North Americans don’t know what an unbelievable privilege it is to be born or to live in the United States or Canada. I could write volumes about the abundance of education, food, health care and housing in the West. There’s nothing a person needs here that isn’t inexpensive and plentiful. Even homeless street people in the United States live infinitely better than many in poor nations.

While much of the Asian world works from dawn to dusk for a few handfuls of rice, many Americans are more concerned with how to lose weight! While many people in the world can’t read or write, Americans worry about choosing the "right" school for their children. While much of the world barely has two changes of clothes, many Americans are concerned primarily with the latest fashion and color.

I don’t really need to develop this point. Most North Americans are already vaguely aware of these material luxuries and privileges, although they rarely pause to thank God for them. But we seem to be less aware of the spiritual luxuries we enjoy. Let us concentrate on this area for a moment.

First of all, in the United States, we know about Jesus. Even if His beautiful name is used as a curse word or joke, virtually every American has at least heard the Christmas story. Most have heard the gospel repeatedly. How different this is from my native Asia.

For nearly six years, I wandered from village to village and street to street in North India. Everywhere I would ask the same question, "Have you heard of Jesus?"

I cannot tell you how many times we would hear the reply, "Sir, there is no Jesus Christ living here. Maybe he lives in the next village. Why don’t you try there?"

Millions of people in Asia have not once heard the gospel yet, have never seen a Bible, a tract or a Christian video. Hundreds of millions have never heard a Christian radio broadcast or even met a believer—let alone spoken with a trained missionary.

Hundreds of thousands of villages are without a Christian witness, and there are 11,000 unreached people groups in the world still without a church! Most of these are in Asia.

Many times, when I quote these gigantic numbers to audiences, I see eyes glaze over. These numbers have been heard so many times they have lost their impact. But remember, we’re talking about real people with lost souls. These are not monkeys jumping up and down, or fish in the sea, but people who are born and die, love and hate. They suffer loneliness, guilt and pain just as you and I do.

Compare this crying need overseas to the present situation in the United States alone:

More that one million Americans are ordained ministers, leaving one preacher for every 240 persons.

There are more than 360,921 churches, 6,100 Christian bookstores, 1,393 Christian radio stations, 259 Christian television stations and 1,068 producers of religious broadcasts. Also, we have countless Christian schools, colleges and seminaries.

More than ninety-five percent of the total church budget in the United States is spent at home to maintain programs rather than to reach out in missions. Of the five percent that goes overseas to missions, one percent is used to reach the unreached.

Only one out of every 171 North American missionaries serving overseas is concentrating on going to the unreached peoples.

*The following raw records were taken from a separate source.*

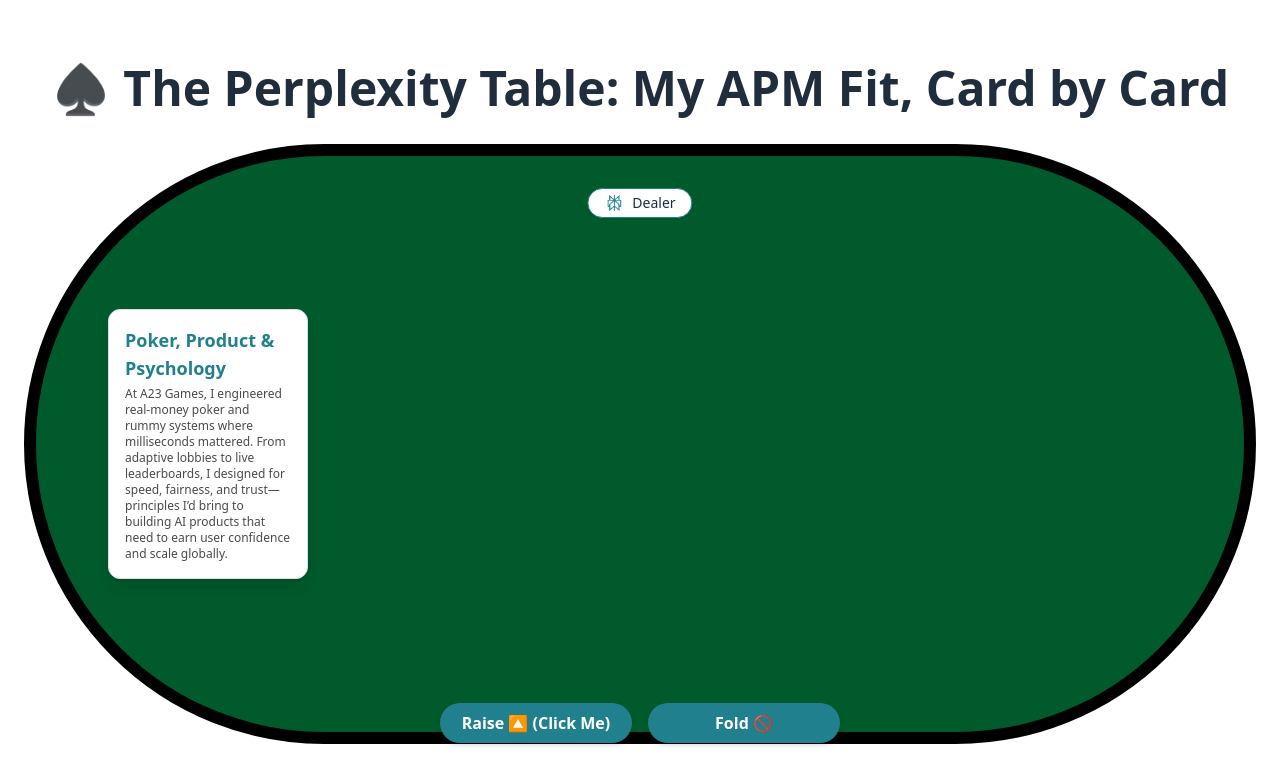
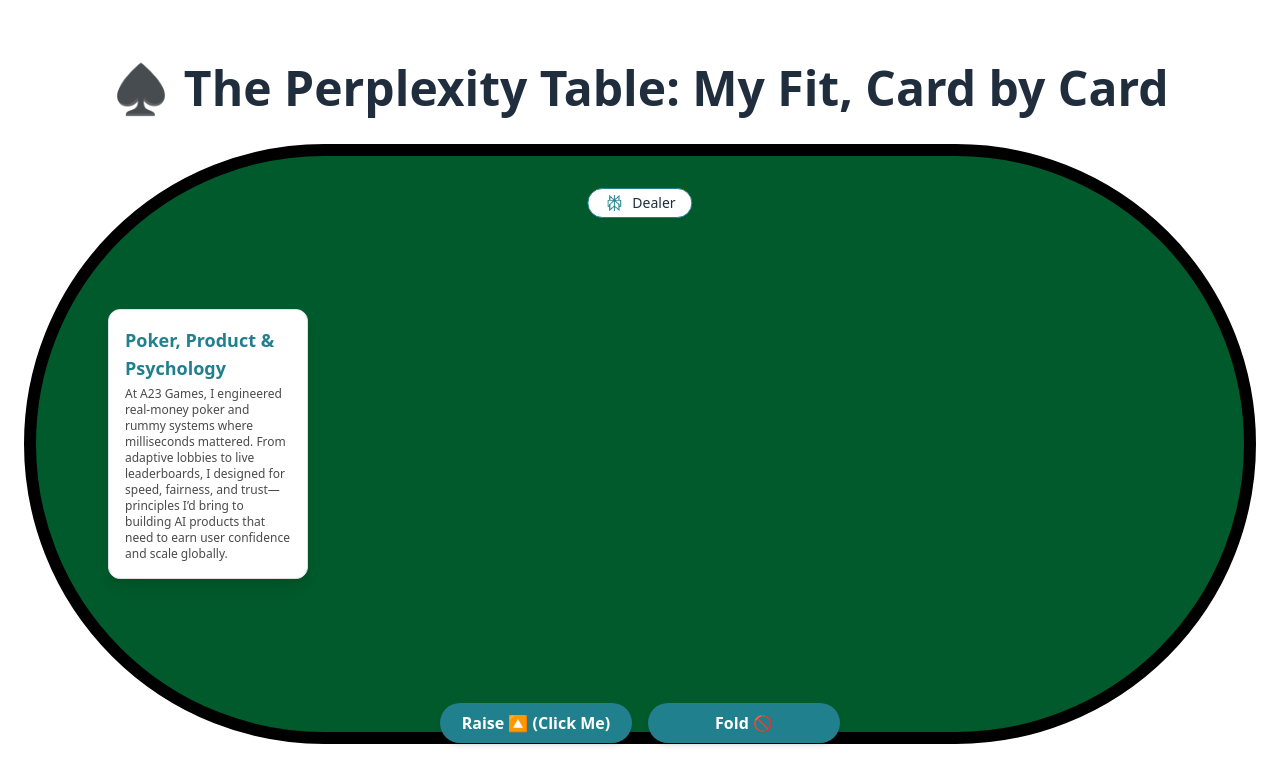
Before and after one commit to iamskasturi/swekast-portfolio, a React (Create React App) app: page / in a window 1280 px wide. Both pictures are taken after a click on the button "I’m All In — Let’s Begin ♣️". Shown: the top 784 px of the page. Built offline with nearby package versions, Linux system fonts and the light colour scheme.

Commit message:
Changing the text

```diff
--- a/src/App.js
+++ b/src/App.js
@@ -351,7 +351,7 @@ export default function App() {
                                           text-[clamp(14px,3.9vw,18px)] md:text-lg"
           >
             <p>
-              I approach product the same way I approached this application —
+              I approach product the same way I approached Perplexity’s vision —
             </p>
             <p className="mt-1 font-semibold text-[#21808D]">
               with intent, creativity, and clarity.
@@ -373,7 +373,7 @@ export default function App() {
         <>
           <div className="hidden md:block w-full text-center mt-2">
             <h1 className="text-5xl font-bold mb-6 text-center pb-2 animate-pulse">
-              ♠️ The Perplexity Table: My APM Fit, Card by Card
+              ♠️ The Perplexity Table: My Fit, Card by Card
             </h1>
           </div>
           {/* Mobile version */}
@@ -390,7 +390,7 @@ export default function App() {
               ♠️ The Perplexity Table
               <br />
               <span className="text-sm font-normal">
-                My APM Fit, Card by Card
+                My Fit, Card by Card
               </span>
             </h1>
           </div>
```
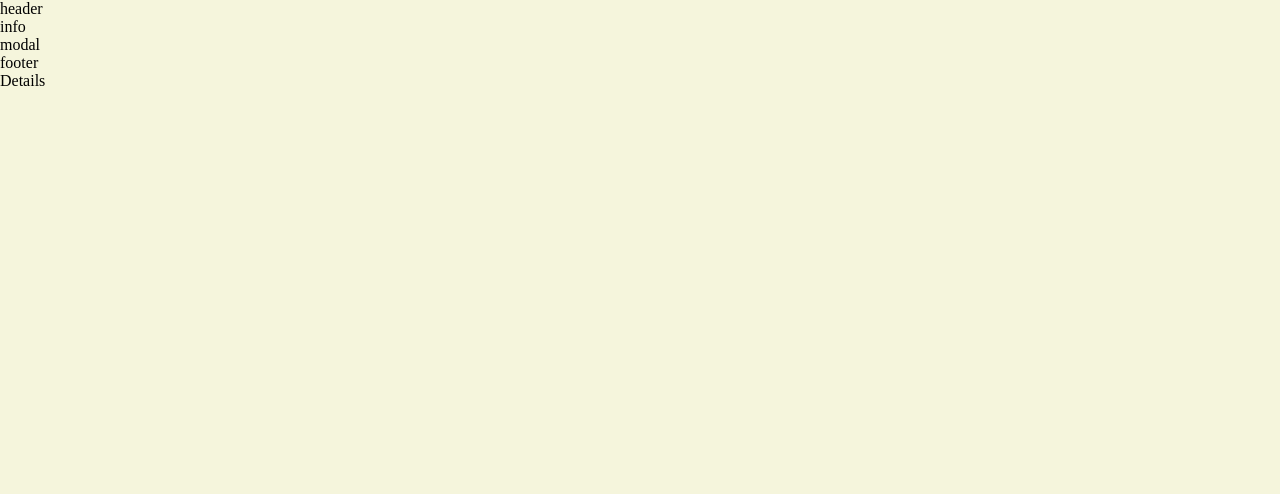
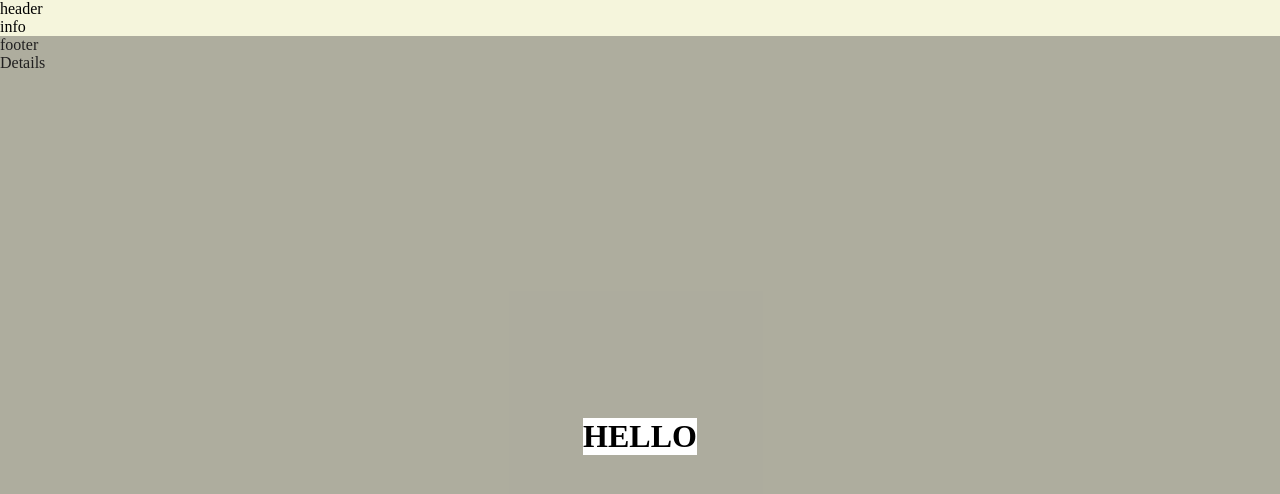
Before and after one commit to Borismujkovic/Final-Project, a React (Create React App) app: page /details in a window 1280 px wide. Shown: the top 494 px of the page. Built offline with nearby package versions, Linux system fonts and the light colour scheme; no server answers.

Commit message:
admin reportList

```diff
--- a/src/App.js
+++ b/src/App.js
@@ -11,6 +11,7 @@ import { useEffect, useState } from 'react';
 function App() {
 const [candidates, setCandidates] = useState([])
 const [reports, setReports] = useState([])
+const [openModal, setOpenModal] = useState(false)
 
 
 
@@ -31,12 +32,9 @@ useEffect(() =>{
 
 }, [])
 
-
-
-
-
-
-
+const toggleModal = () => {
+  setOpenModal(!openModal)
+}
 
   return (
 
@@ -45,7 +43,7 @@ useEffect(() =>{
       <Switch>
         <Route exact path ='/'><Login></Login></Route>
         <Route path ='/home-page'><HomePage></HomePage></Route>
-        <Route path='/admin-page'> <Admin></Admin></Route>
+        <Route path='/admin-page'> <Admin reports={reports} toggleModal={toggleModal} openModal={openModal}></Admin></Route>
       <Route path='/details'><Details></Details></Route>
       <Route path='/new-report'><NewReport></NewReport></Route>
       </Switch>
--- a/src/Components/Modal/Modal.jsx
+++ b/src/Components/Modal/Modal.jsx
@@ -3,8 +3,11 @@ import "./Modal.scss"
 
 const Modal = (props) => {
     return (
-        <div id="modal">
-            modal
+        <div id="modal-bcg">
+            <div className='modal'>
+            <h1 onClick={props.toggleModal}>HELLO</h1>
+            </div>
+
         </div>
     )
 }
--- a/src/Components/Modal/Modal.scss
+++ b/src/Components/Modal/Modal.scss
@@ -0,0 +1,12 @@
+#modal-bcg{
+    background-color: rgba(77, 75, 75, 0.425);
+    height: 100vh;
+    width: 100%;
+    display: flex;
+    justify-content: center;
+    align-items: center;
+    position: fixed;
+    .modal{
+        background-color: white;
+    }
+}
--- a/src/Components/ReportsList/ReportsList.jsx
+++ b/src/Components/ReportsList/ReportsList.jsx
@@ -4,7 +4,11 @@ import "./ReportsList.scss"
 const ReportsList = (props) => {
     return (
         <div id="reportsList">
-            reportList
+            <div className='singleReport'>
+                <h1>{props.reports.candidateName}</h1>
+                <h1>Interview Date:</h1>
+                <h1 onClick={props.toggleModal}>See Status</h1>
+            </div>
         </div>
     )
 }
--- a/src/Components/ReportsList/ReportsList.scss
+++ b/src/Components/ReportsList/ReportsList.scss
@@ -0,0 +1,9 @@
+#reportsList{
+    width: 100%;
+    .singleReport{
+        border: 2px solid black;
+        display: flex;
+        justify-content: space-between;
+        margin: 10px 0;
+    }
+}
--- a/src/Pages/Admin/Admin.jsx
+++ b/src/Pages/Admin/Admin.jsx
@@ -7,10 +7,12 @@ import ReportList from "../../Components/ReportsList/ReportsList"
 const Admin = (props) => {
     return (
         <div id="admin">
+        {props.openModal && <Modal toggleModal={props.toggleModal}/>}
         <Header />
-        <Modal />
-        <ReportList />
-            Admin
+        <div className='reports'>
+        {props.reports.map((e) => <ReportList reports={e} toggleModal={props.toggleModal} />)}
+        </div>
+
         </div>
     )
 }
--- a/src/Pages/Admin/Admin.scss
+++ b/src/Pages/Admin/Admin.scss
@@ -0,0 +1,10 @@
+#admin{
+position: relative;
+
+    .reports{
+        display: flex;
+        flex-wrap: wrap;
+        flex-direction: column;
+        margin: 20px 100px;
+    }
+}
```
Also changed, not shown: 1 other file (tests, documents, lock files or other folders).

The situation here at home is scandalous. A tiny slice of the world’s population, living in the U.S. and Canada, is getting stuffed with the gospel over and over while most of the world is still waiting for a first bite.

Our first reaction, I suppose, should be to fall on our knees and thank God for the privilege of living in a nation that is super-saturated with the gospel. But next, we need to ask ourselves seriously why God has given the United States these tremendous material and spiritual resources.